The Washington Post reports:

The Trump administration’s decision to exempt Florida from expanded offshore drilling kicked off a frenzy Wednesday in other coastal states, with governors from both political parties asking: Why not us?

“We cannot afford to take a chance with the beauty, the majesty and the economic value and vitality of our wonderful coastline,” South Carolina Gov. Henry McMaster (R), who backed President Trump in his state’s competitive 2016 primary, said in a statement.

“Not Off Our Coast,” North Carolina Gov. Roy Cooper (D) wrote in a tweet. “We’ve been clear: this would bring unacceptable risks to our economy, our environment, and our coastal communities.”

The Florida carve-out, announced Tuesday by Interior Secretary Ryan Zinke, created new doubts about the fate of the entire offshore drilling decision — and immediately became another challenge for Republicans as they work to hold off Democrats in the midterm elections.

Politico reports:

Zinke’s announcement that he would take offshore drilling “off the table” in order to protect Florida’s tourism industry was dismissed by critics as political theater designed to benefit Florida’s Republican Gov. Rick Scott, who is likely to challenge Democratic Sen. Bill Nelson for his seat this year.

California state officials plan to make their case to Interior using the same arguments as Florida, California Attorney General Xavier Becerra told POLITICO. The state also boasts a huge coastal tourism economy and, like Florida, hosts military bases whose operations could be disrupted by oil spills or offshore drilling operations.

In a statement, the powerful American Petroleum Institute said Tuesday’s reversal was “premature,” and it said “the administration and policymakers should follow the established process before making any decisions or conclusions that would undermine our nation’s energy security.”

Politifact weighs in:

During his first campaign for governor in 2010, Scott called for drilling offshore.

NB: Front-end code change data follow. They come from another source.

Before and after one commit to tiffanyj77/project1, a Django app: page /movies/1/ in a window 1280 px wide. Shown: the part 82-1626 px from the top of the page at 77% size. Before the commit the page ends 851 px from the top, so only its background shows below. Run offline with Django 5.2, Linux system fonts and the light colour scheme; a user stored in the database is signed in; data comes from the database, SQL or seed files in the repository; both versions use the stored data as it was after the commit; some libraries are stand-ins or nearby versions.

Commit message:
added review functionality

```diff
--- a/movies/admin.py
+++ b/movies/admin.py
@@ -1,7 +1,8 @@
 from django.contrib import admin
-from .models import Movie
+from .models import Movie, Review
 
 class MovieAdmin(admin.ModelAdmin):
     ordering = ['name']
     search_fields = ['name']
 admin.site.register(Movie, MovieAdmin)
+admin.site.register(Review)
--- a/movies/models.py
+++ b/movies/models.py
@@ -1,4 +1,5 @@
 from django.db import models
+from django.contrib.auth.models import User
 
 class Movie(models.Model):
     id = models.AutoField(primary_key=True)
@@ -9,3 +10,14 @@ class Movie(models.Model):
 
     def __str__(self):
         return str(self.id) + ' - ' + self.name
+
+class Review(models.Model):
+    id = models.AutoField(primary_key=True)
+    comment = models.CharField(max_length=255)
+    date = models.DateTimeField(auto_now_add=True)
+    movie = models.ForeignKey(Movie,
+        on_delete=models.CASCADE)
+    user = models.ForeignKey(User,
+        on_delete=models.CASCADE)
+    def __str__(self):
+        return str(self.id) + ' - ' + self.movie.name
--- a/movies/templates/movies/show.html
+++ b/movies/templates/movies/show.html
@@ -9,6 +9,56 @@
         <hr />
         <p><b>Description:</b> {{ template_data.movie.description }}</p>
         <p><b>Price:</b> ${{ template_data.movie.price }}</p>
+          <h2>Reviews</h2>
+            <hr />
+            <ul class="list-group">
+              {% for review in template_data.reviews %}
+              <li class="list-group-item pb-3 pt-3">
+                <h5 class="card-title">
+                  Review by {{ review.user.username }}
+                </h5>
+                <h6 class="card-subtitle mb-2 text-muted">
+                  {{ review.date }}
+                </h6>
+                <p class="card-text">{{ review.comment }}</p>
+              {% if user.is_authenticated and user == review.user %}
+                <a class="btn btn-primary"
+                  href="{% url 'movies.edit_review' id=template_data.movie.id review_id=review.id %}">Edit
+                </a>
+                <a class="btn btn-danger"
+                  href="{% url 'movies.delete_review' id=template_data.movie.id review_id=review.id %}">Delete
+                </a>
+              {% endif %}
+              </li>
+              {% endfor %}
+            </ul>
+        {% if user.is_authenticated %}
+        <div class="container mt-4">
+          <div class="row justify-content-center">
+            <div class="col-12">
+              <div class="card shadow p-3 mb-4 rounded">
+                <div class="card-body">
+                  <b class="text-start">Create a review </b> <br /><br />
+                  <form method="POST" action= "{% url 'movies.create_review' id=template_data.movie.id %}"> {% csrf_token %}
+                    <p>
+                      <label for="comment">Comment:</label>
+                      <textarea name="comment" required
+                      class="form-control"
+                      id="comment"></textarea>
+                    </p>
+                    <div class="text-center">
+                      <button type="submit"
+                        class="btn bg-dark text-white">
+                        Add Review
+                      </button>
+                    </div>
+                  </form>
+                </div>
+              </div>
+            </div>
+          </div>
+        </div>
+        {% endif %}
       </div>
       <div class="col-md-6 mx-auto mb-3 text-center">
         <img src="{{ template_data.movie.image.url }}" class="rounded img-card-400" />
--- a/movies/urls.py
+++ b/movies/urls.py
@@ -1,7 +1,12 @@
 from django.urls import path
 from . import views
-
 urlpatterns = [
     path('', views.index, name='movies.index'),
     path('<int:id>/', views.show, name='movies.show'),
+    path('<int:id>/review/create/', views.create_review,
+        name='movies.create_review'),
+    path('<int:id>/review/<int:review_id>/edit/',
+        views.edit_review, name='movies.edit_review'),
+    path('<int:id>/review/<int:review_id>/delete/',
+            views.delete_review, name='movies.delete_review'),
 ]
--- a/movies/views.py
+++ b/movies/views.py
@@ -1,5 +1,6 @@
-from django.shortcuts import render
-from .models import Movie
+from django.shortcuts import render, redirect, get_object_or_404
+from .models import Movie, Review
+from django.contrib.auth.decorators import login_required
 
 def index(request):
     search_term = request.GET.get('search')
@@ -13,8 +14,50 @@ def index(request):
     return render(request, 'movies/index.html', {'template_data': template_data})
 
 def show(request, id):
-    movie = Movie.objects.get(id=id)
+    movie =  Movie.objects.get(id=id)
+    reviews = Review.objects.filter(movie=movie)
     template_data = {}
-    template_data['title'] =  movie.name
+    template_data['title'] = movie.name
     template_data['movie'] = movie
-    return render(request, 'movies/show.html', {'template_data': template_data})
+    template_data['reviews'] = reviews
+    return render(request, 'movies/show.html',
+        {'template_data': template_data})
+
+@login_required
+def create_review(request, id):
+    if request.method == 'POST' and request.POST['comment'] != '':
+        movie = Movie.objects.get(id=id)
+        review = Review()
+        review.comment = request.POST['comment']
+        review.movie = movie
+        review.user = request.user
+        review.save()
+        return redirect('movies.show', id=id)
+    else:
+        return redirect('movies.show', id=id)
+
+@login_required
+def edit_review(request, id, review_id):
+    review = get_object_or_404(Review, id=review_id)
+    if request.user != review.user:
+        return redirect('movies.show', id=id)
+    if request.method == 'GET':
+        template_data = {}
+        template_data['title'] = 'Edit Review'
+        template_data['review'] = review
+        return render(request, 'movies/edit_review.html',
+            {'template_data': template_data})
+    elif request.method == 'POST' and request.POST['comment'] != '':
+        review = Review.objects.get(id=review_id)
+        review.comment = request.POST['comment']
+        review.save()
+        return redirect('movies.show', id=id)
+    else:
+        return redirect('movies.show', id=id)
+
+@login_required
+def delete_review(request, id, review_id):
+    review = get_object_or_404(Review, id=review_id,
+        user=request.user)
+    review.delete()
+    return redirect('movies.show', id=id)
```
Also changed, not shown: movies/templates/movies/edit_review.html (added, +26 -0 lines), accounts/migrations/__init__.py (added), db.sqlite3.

After the Deepwater Horizon explosion, he added language to his campaign website to state that he wanted drilling done in an “environmentally sound way and adhering to the strictest of safety standards.”

During his first term, Scott took no meaningful steps to expand drilling. But when Trump’s administration proposed an expansion of offshore drilling Jan. 4, Scott said he opposed the idea and sought a meeting with Zinke. That rejection sounds different from his stance when he first ran for governor in 2010 and he was open to drilling. We give Scott a Full Flop.